START MATERIAL SHOWN

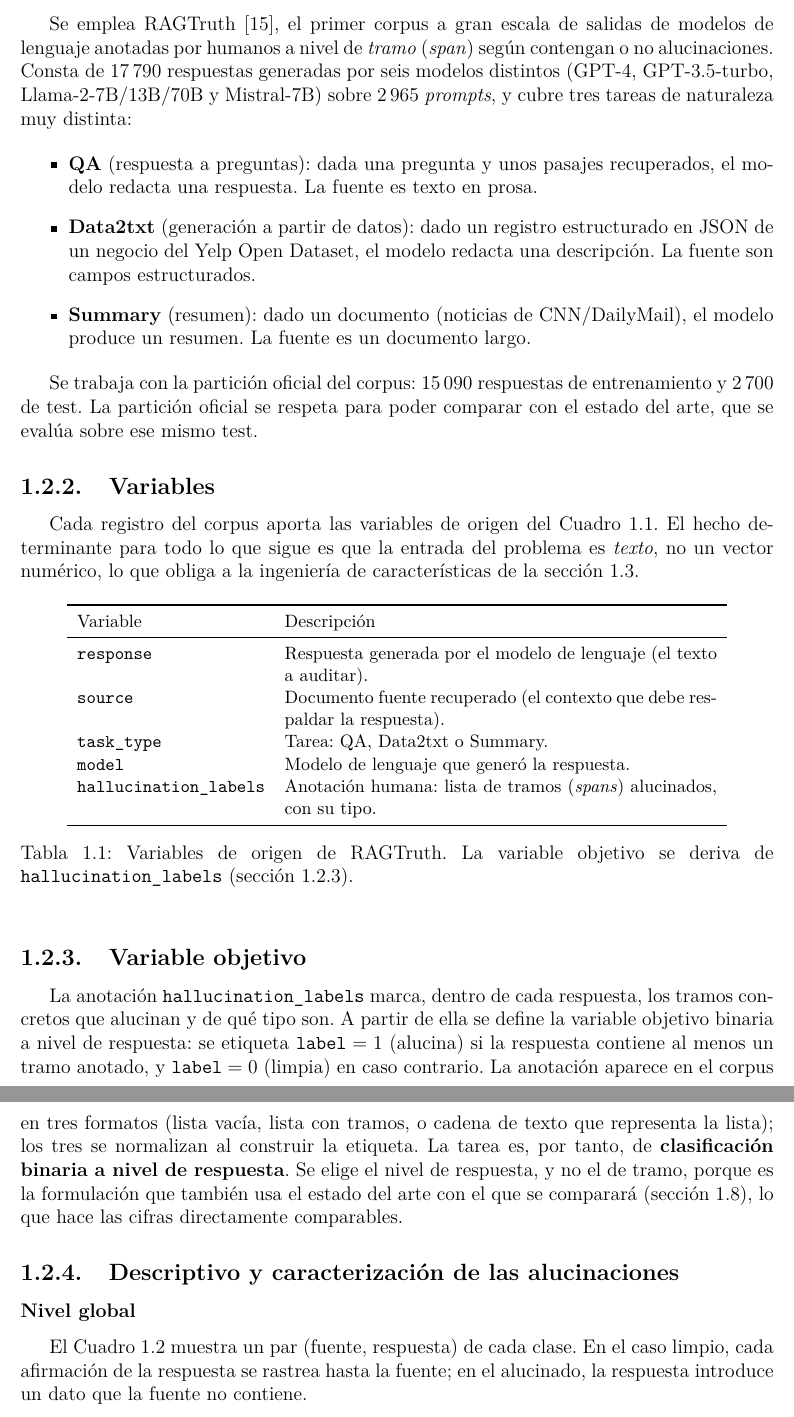
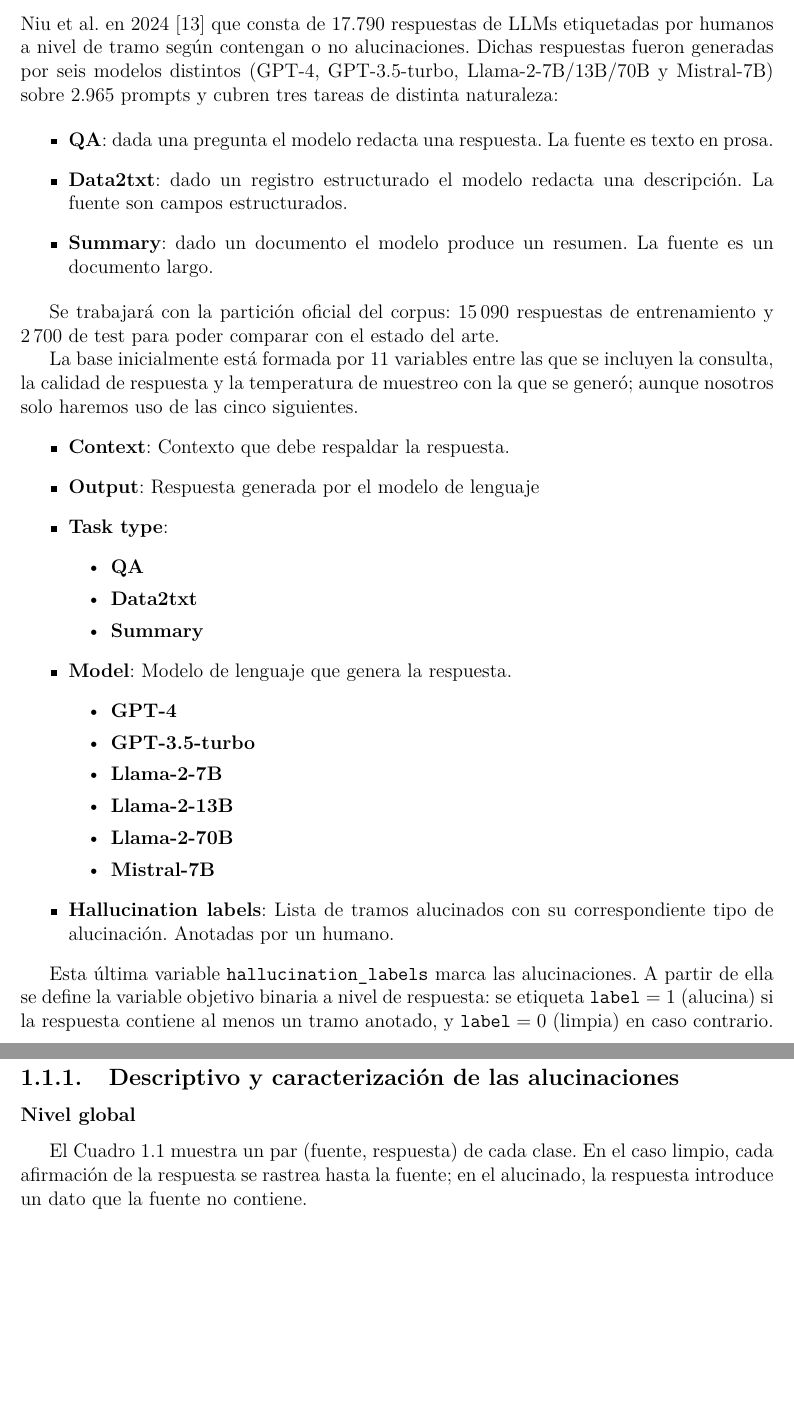
Before and after one commit to RaquelGarciah/ragcheck, a LaTeX document (outputs/informe_resultados/resultados.tex): two parts of pages 2 and 3 of 31, joined at a grey line, cut at the place of the change, the shorter picture padded with empty space. Compiled offline with pdfLaTeX.

Commit message:
docs: intro y presentación del dataset reescritas; figura de arquitectura RAG
Ediciones de Raquel (nuevo baseline de estilo):
- Capítulo como caso de estudio; intro compacta que lidera por lo que aporta.
- Dataset en 1ª persona del plural; variables como catálogo (11 vars, 5 en uso).
Encargo % CC ejecutado: esquema TikZ de las dos fases de RAG (fig:rag).
Arreglos: ref colgante sec:target, typos (previamente, alucinaciones, alucinados).

Co-Authored-By: Claude Opus 4.8 <noreply@anthropic.com>

```diff
--- a/outputs/informe_resultados/resultados.tex
+++ b/outputs/informe_resultados/resultados.tex
@@ -83,68 +81,46 @@ bajo una evaluación honesta.
 % ###########################################################################
 \section{Presentación de la base de datos}
 
-\subsection{Composición}
-
-Se emplea RAGTruth \cite{niu2024ragtruth}, el primer corpus a gran escala de salidas de
-modelos de lenguaje anotadas por humanos a nivel de \emph{tramo} (\emph{span}) según
-contengan o no alucinaciones. Consta de $17\,790$ respuestas generadas por seis modelos
-distintos (GPT-4, GPT-3.5-turbo, Llama-2-7B/13B/70B y Mistral-7B) sobre $2\,965$
-\emph{prompts}, y cubre tres tareas de naturaleza muy distinta:
+Primero presentaremos con detalle la base de datos que utilizaremos en la experimentación. Trabajamos con la versión ya procesada de RAGTruth, una base de datos creada por Niu et al.\ en 2024 \cite{niu2024ragtruth} que consta de 17.790 respuestas de LLMs etiquetadas por humanos a nivel de tramo según contengan o no alucinaciones. Dichas respuestas fueron generadas por seis modelos distintos (GPT-4, GPT-3.5-turbo, Llama-2-7B/13B/70B y Mistral-7B) sobre 2.965 prompts y cubren tres tareas de distinta naturaleza:
 
 \begin{itemize}
-  \item \textbf{QA} (respuesta a preguntas): dada una pregunta y unos pasajes recuperados,
-        el modelo redacta una respuesta. La fuente es texto en prosa.
-  \item \textbf{Data2txt} (generación a partir de datos): dado un registro estructurado en
-        JSON de un negocio del Yelp Open Dataset, el modelo redacta una descripción. La
+  \item \textbf{QA}: dada una pregunta el modelo redacta una respuesta. La fuente es texto en prosa.
+  \item \textbf{Data2txt}: dado un registro estructurado el modelo redacta una descripción. La
         fuente son campos estructurados.
-  \item \textbf{Summary} (resumen): dado un documento (noticias de CNN/DailyMail), el
+  \item \textbf{Summary}: dado un documento el
         modelo produce un resumen. La fuente es un documento largo.
 \end{itemize}
 
-Se trabaja con la partición oficial del corpus: $15\,090$ respuestas de entrenamiento y
-$2\,700$ de test. La partición oficial se respeta para poder comparar con el estado del
-arte, que se evalúa sobre ese mismo test.
+Se trabajará con la partición oficial del corpus: $15\,090$ respuestas de entrenamiento y
+$2\,700$ de test  para poder comparar con el estado del arte.
 
-\subsection{Variables}
+La base inicialmente está formada por 11 variables entre las que se incluyen la consulta, la calidad de respuesta y la temperatura de muestreo con la que se generó; aunque nosotros solo haremos uso de las cinco siguientes.
+\begin{itemize}
+  \item \textbf{Context}: Contexto que debe respaldar la respuesta.
+  \item \textbf{Output}: Respuesta generada por el modelo de lenguaje
+  \item \textbf{Task type}:
+  \begin{itemize}
+    \item \textbf{QA}
+    \item \textbf{Data2txt}
+    \item \textbf{Summary}
+  \end{itemize}
+  \item \textbf{Model}: Modelo de lenguaje que genera la respuesta.
+  \begin{itemize}
+    \item \textbf{GPT-4}
+    \item \textbf{GPT-3.5-turbo}
+    \item \textbf{Llama-2-7B}
+    \item \textbf{Llama-2-13B}
+    \item \textbf{Llama-2-70B}
+    \item \textbf{Mistral-7B}
+  \end{itemize}
+  \item \textbf{Hallucination labels}: Lista de tramos alucinados con su correspondiente tipo de alucinación. Anotadas por un humano.
+\end{itemize}
 
-Cada registro del corpus aporta las variables de origen del Cuadro~\ref{tab:vars}. El
-hecho determinante para todo lo que sigue es que la entrada del problema es \emph{texto},
-no un vector numérico, lo que obliga a la ingeniería de características de la
-sección~\ref{sec:fe}.
-
-\begin{table}[htbp]
-\centering
-\small
-\begin{tabular}{lp{9.3cm}}
-\toprule
-Variable & Descripción \\
-\midrule
-\tc{response} & Respuesta generada por el modelo de lenguaje (el texto a auditar). \\
-\tc{source} & Documento fuente recuperado (el contexto que debe respaldar la respuesta). \\
-\tc{task\_type} & Tarea: QA, Data2txt o Summary. \\
-\tc{model} & Modelo de lenguaje que generó la respuesta. \\
-\tc{hallucination\_labels} & Anotación humana: lista de tramos (\emph{spans}) alucinados,
-con su tipo. \\
-\bottomrule
-\end{tabular}
-\caption{Variables de origen de RAGTruth. La variable objetivo se deriva de
-\tc{hallucination\_labels} (sección~\ref{sec:target}).}
-\label{tab:vars}
-\end{table}
-
-\subsection{Variable objetivo}
+Esta última variable \tc{hallucination\_labels} marca las alucinaciones.
 \label{sec:target}
-
-La anotación \tc{hallucination\_labels} marca, dentro de cada respuesta, los tramos
-concretos que alucinan y de qué tipo son. A partir de ella se define la variable objetivo
+A partir de ella se define la variable objetivo
 binaria a nivel de respuesta: se etiqueta \tc{label}${}=1$ (alucina) si la respuesta
-contiene al menos un tramo anotado, y \tc{label}${}=0$ (limpia) en caso contrario. La
-anotación aparece en el corpus en tres formatos (lista vacía, lista con tramos, o cadena
-de texto que representa la lista); los tres se normalizan al construir la etiqueta. La
-tarea es, por tanto, de \textbf{clasificación binaria a nivel de respuesta}. Se elige el
-nivel de respuesta, y no el de tramo, porque es la formulación que también usa el estado
-del arte con el que se comparará (sección~\ref{sec:sota}), lo que hace las cifras
-directamente comparables.
+contiene al menos un tramo anotado, y \tc{label}${}=0$ (limpia) en caso contrario.
 
 \subsection{Descriptivo y caracterización de las alucinaciones}
 
```
Also changed, not shown: outputs/informe_resultados/resultados.tex (79 more changed lines).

END MATERIAL SHOWN

PROMPT.
All the lines above should be reproduced exactly, and none of the pictures.

RESULT OF THIS EXERCISE.
Before and after one commit to RaquelGarciah/ragcheck, a LaTeX document (outputs/informe_resultados/resultados.tex): two parts of pages 2 and 3 of 31, joined at a grey line, cut at the place of the change, the shorter picture padded with empty space. Compiled offline with pdfLaTeX.

Commit message:
docs: intro y presentación del dataset reescritas; figura de arquitectura RAG
Ediciones de Raquel (nuevo baseline de estilo):
- Capítulo como caso de estudio; intro compacta que lidera por lo que aporta.
- Dataset en 1ª persona del plural; variables como catálogo (11 vars, 5 en uso).
Encargo % CC ejecutado: esquema TikZ de las dos fases de RAG (fig:rag).
Arreglos: ref colgante sec:target, typos (previamente, alucinaciones, alucinados).

Co-Authored-By: Claude Opus 4.8 <noreply@anthropic.com>

```diff
--- a/outputs/informe_resultados/resultados.tex
+++ b/outputs/informe_resultados/resultados.tex
@@ -83,68 +81,46 @@ bajo una evaluación honesta.
 % ###########################################################################
 \section{Presentación de la base de datos}
 
-\subsection{Composición}
-
-Se emplea RAGTruth \cite{niu2024ragtruth}, el primer corpus a gran escala de salidas de
-modelos de lenguaje anotadas por humanos a nivel de \emph{tramo} (\emph{span}) según
-contengan o no alucinaciones. Consta de $17\,790$ respuestas generadas por seis modelos
-distintos (GPT-4, GPT-3.5-turbo, Llama-2-7B/13B/70B y Mistral-7B) sobre $2\,965$
-\emph{prompts}, y cubre tres tareas de naturaleza muy distinta:
+Primero presentaremos con detalle la base de datos que utilizaremos en la experimentación. Trabajamos con la versión ya procesada de RAGTruth, una base de datos creada por Niu et al.\ en 2024 \cite{niu2024ragtruth} que consta de 17.790 respuestas de LLMs etiquetadas por humanos a nivel de tramo según contengan o no alucinaciones. Dichas respuestas fueron generadas por seis modelos distintos (GPT-4, GPT-3.5-turbo, Llama-2-7B/13B/70B y Mistral-7B) sobre 2.965 prompts y cubren tres tareas de distinta naturaleza:
 
 \begin{itemize}
-  \item \textbf{QA} (respuesta a preguntas): dada una pregunta y unos pasajes recuperados,
-        el modelo redacta una respuesta. La fuente es texto en prosa.
-  \item \textbf{Data2txt} (generación a partir de datos): dado un registro estructurado en
-        JSON de un negocio del Yelp Open Dataset, el modelo redacta una descripción. La
+  \item \textbf{QA}: dada una pregunta el modelo redacta una respuesta. La fuente es texto en prosa.
+  \item \textbf{Data2txt}: dado un registro estructurado el modelo redacta una descripción. La
         fuente son campos estructurados.
-  \item \textbf{Summary} (resumen): dado un documento (noticias de CNN/DailyMail), el
+  \item \textbf{Summary}: dado un documento el
         modelo produce un resumen. La fuente es un documento largo.
 \end{itemize}
 
-Se trabaja con la partición oficial del corpus: $15\,090$ respuestas de entrenamiento y
-$2\,700$ de test. La partición oficial se respeta para poder comparar con el estado del
-arte, que se evalúa sobre ese mismo test.
+Se trabajará con la partición oficial del corpus: $15\,090$ respuestas de entrenamiento y
+$2\,700$ de test  para poder comparar con el estado del arte.
 
-\subsection{Variables}
+La base inicialmente está formada por 11 variables entre las que se incluyen la consulta, la calidad de respuesta y la temperatura de muestreo con la que se generó; aunque nosotros solo haremos uso de las cinco siguientes.
+\begin{itemize}
+  \item \textbf{Context}: Contexto que debe respaldar la respuesta.
+  \item \textbf{Output}: Respuesta generada por el modelo de lenguaje
+  \item \textbf{Task type}:
+  \begin{itemize}
+    \item \textbf{QA}
+    \item \textbf{Data2txt}
+    \item \textbf{Summary}
+  \end{itemize}
+  \item \textbf{Model}: Modelo de lenguaje que genera la respuesta.
+  \begin{itemize}
+    \item \textbf{GPT-4}
+    \item \textbf{GPT-3.5-turbo}
+    \item \textbf{Llama-2-7B}
+    \item \textbf{Llama-2-13B}
+    \item \textbf{Llama-2-70B}
+    \item \textbf{Mistral-7B}
+  \end{itemize}
+  \item \textbf{Hallucination labels}: Lista de tramos alucinados con su correspondiente tipo de alucinación. Anotadas por un humano.
+\end{itemize}
 
-Cada registro del corpus aporta las variables de origen del Cuadro~\ref{tab:vars}. El
-hecho determinante para todo lo que sigue es que la entrada del problema es \emph{texto},
-no un vector numérico, lo que obliga a la ingeniería de características de la
-sección~\ref{sec:fe}.
-
-\begin{table}[htbp]
-\centering
-\small
-\begin{tabular}{lp{9.3cm}}
-\toprule
-Variable & Descripción \\
-\midrule
-\tc{response} & Respuesta generada por el modelo de lenguaje (el texto a auditar). \\
-\tc{source} & Documento fuente recuperado (el contexto que debe respaldar la respuesta). \\
-\tc{task\_type} & Tarea: QA, Data2txt o Summary. \\
-\tc{model} & Modelo de lenguaje que generó la respuesta. \\
-\tc{hallucination\_labels} & Anotación humana: lista de tramos (\emph{spans}) alucinados,
-con su tipo. \\
-\bottomrule
-\end{tabular}
-\caption{Variables de origen de RAGTruth. La variable objetivo se deriva de
-\tc{hallucination\_labels} (sección~\ref{sec:target}).}
-\label{tab:vars}
-\end{table}
-
-\subsection{Variable objetivo}
+Esta última variable \tc{hallucination\_labels} marca las alucinaciones.
 \label{sec:target}
-
-La anotación \tc{hallucination\_labels} marca, dentro de cada respuesta, los tramos
-concretos que alucinan y de qué tipo son. A partir de ella se define la variable objetivo
+A partir de ella se define la variable objetivo
 binaria a nivel de respuesta: se etiqueta \tc{label}${}=1$ (alucina) si la respuesta
-contiene al menos un tramo anotado, y \tc{label}${}=0$ (limpia) en caso contrario. La
-anotación aparece en el corpus en tres formatos (lista vacía, lista con tramos, o cadena
-de texto que representa la lista); los tres se normalizan al construir la etiqueta. La
-tarea es, por tanto, de \textbf{clasificación binaria a nivel de respuesta}. Se elige el
-nivel de respuesta, y no el de tramo, porque es la formulación que también usa el estado
-del arte con el que se comparará (sección~\ref{sec:sota}), lo que hace las cifras
-directamente comparables.
+contiene al menos un tramo anotado, y \tc{label}${}=0$ (limpia) en caso contrario.
 
 \subsection{Descriptivo y caracterización de las alucinaciones}
 
```
Also changed, not shown: outputs/informe_resultados/resultados.tex (79 more changed lines).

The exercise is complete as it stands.